◆ **Work to be completed**
Show each line of the records in which the word "parts" occurs.
***
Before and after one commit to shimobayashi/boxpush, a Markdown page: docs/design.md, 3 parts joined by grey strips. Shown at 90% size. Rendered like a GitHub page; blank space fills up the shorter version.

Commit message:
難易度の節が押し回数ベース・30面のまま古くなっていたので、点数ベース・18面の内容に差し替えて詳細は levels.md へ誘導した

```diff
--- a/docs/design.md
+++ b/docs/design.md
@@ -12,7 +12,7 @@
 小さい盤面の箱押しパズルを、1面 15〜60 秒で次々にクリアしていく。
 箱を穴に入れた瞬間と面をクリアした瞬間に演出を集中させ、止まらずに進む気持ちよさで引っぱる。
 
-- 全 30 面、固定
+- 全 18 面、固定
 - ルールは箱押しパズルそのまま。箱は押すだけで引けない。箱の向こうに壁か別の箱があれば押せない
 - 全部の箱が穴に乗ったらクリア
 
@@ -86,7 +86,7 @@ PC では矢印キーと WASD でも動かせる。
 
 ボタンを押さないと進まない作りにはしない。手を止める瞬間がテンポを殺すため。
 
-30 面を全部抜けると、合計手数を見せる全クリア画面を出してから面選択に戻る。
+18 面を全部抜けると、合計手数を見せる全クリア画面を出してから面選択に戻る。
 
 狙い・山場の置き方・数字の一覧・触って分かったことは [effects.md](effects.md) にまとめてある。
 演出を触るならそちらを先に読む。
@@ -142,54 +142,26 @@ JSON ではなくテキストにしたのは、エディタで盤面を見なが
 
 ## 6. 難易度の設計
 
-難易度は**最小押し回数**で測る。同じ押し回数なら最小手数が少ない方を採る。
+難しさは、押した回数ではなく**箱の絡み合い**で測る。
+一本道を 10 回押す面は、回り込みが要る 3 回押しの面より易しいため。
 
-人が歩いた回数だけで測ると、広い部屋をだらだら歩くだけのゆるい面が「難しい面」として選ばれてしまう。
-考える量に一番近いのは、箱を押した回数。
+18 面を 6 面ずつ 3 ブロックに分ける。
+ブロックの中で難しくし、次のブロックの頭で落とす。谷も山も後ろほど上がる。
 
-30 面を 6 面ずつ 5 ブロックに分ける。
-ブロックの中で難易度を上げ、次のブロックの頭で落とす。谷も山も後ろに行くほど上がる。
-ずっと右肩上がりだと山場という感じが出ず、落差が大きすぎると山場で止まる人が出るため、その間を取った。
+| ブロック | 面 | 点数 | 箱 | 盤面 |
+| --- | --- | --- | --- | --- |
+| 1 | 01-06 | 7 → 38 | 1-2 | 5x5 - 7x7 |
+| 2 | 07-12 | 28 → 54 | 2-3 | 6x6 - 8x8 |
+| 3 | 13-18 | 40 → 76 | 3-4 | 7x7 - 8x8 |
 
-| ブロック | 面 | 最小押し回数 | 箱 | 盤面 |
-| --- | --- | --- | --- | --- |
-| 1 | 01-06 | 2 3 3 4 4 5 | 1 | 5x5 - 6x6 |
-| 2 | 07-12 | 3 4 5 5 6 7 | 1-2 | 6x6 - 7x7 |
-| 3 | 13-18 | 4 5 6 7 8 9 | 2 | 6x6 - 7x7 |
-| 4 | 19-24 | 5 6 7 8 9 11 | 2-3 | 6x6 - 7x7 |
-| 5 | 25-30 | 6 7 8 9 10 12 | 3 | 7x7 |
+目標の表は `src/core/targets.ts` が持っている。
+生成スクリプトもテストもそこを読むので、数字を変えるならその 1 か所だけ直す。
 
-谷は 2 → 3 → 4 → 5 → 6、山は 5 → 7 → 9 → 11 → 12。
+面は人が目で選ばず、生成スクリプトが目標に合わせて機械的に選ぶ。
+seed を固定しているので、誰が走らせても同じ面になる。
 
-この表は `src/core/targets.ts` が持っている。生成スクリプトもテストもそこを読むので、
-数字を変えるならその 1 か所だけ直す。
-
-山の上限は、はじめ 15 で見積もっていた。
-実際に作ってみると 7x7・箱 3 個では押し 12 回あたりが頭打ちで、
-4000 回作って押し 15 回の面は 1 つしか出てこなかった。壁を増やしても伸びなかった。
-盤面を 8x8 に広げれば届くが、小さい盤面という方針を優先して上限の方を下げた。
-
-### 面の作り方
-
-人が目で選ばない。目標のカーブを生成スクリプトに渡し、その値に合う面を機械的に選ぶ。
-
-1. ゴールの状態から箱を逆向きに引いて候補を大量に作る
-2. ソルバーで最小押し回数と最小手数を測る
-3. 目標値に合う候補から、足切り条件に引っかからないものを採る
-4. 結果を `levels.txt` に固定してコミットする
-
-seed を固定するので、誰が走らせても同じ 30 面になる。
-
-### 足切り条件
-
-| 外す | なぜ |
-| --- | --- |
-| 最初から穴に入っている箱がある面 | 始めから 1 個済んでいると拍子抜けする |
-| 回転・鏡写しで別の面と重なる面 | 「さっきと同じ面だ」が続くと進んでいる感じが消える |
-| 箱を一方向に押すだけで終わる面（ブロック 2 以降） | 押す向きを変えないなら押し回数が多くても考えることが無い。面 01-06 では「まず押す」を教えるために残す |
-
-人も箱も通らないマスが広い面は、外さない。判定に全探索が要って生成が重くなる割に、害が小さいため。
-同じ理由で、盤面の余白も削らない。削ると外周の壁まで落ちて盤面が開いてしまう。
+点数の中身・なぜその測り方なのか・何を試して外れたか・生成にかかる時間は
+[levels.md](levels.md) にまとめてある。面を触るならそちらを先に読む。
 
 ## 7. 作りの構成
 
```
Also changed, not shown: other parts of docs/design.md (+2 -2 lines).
***
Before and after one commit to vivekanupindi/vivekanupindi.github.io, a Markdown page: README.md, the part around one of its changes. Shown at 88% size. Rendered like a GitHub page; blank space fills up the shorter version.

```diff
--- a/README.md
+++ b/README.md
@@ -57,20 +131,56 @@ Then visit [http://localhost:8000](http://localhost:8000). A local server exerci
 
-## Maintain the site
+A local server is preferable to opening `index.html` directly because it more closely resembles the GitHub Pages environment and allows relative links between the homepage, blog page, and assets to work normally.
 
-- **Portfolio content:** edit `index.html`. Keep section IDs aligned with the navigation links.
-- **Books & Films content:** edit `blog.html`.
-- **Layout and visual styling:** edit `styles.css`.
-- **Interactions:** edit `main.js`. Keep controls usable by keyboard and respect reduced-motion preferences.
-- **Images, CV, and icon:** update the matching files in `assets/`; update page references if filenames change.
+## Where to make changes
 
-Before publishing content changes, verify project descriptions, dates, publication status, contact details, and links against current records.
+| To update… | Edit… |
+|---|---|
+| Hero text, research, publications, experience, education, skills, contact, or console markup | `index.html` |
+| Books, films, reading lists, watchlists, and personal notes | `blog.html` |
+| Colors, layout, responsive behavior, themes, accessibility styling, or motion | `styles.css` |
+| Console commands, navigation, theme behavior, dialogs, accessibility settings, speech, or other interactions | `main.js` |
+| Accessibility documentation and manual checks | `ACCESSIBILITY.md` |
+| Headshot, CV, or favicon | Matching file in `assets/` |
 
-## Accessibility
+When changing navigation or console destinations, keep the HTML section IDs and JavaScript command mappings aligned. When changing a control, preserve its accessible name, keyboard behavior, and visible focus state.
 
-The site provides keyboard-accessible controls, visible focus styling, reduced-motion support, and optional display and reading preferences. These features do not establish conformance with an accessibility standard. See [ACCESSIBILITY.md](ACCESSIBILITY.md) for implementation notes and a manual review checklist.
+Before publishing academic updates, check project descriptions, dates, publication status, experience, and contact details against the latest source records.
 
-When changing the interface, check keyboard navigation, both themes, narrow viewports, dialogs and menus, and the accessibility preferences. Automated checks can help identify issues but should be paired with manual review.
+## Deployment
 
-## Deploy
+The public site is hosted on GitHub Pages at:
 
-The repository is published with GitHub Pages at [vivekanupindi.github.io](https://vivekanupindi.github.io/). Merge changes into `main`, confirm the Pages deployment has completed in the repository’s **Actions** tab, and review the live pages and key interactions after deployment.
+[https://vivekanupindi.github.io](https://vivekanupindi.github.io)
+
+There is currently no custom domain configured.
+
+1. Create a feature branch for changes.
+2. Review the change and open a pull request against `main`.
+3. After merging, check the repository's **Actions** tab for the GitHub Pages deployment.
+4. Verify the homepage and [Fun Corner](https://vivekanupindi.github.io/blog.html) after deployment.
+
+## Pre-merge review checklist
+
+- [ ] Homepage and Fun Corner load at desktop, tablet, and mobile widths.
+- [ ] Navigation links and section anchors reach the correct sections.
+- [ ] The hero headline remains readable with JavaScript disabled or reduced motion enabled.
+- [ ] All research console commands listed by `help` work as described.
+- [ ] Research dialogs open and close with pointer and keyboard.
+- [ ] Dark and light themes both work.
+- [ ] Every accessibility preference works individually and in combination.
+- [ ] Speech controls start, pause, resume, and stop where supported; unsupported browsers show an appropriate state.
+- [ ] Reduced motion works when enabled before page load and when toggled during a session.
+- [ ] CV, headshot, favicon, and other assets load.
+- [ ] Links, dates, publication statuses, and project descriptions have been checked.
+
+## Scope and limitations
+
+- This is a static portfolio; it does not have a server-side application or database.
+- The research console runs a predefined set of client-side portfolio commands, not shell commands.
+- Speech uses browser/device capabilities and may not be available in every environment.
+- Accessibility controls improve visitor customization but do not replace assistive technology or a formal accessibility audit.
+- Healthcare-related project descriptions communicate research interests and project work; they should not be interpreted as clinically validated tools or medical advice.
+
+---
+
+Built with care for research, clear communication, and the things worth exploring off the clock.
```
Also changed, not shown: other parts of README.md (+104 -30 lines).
***
◆ **Result for this exercise**
Before and after one commit to shimobayashi/boxpush, a Markdown page: docs/design.md, 3 parts joined by grey strips. Shown at 90% size. Rendered like a GitHub page; blank space fills up the shorter version.
Also changed, not shown: other parts of docs/design.md (+2 -2 lines).
Also changed, not shown: other parts of README.md (+104 -30 lines).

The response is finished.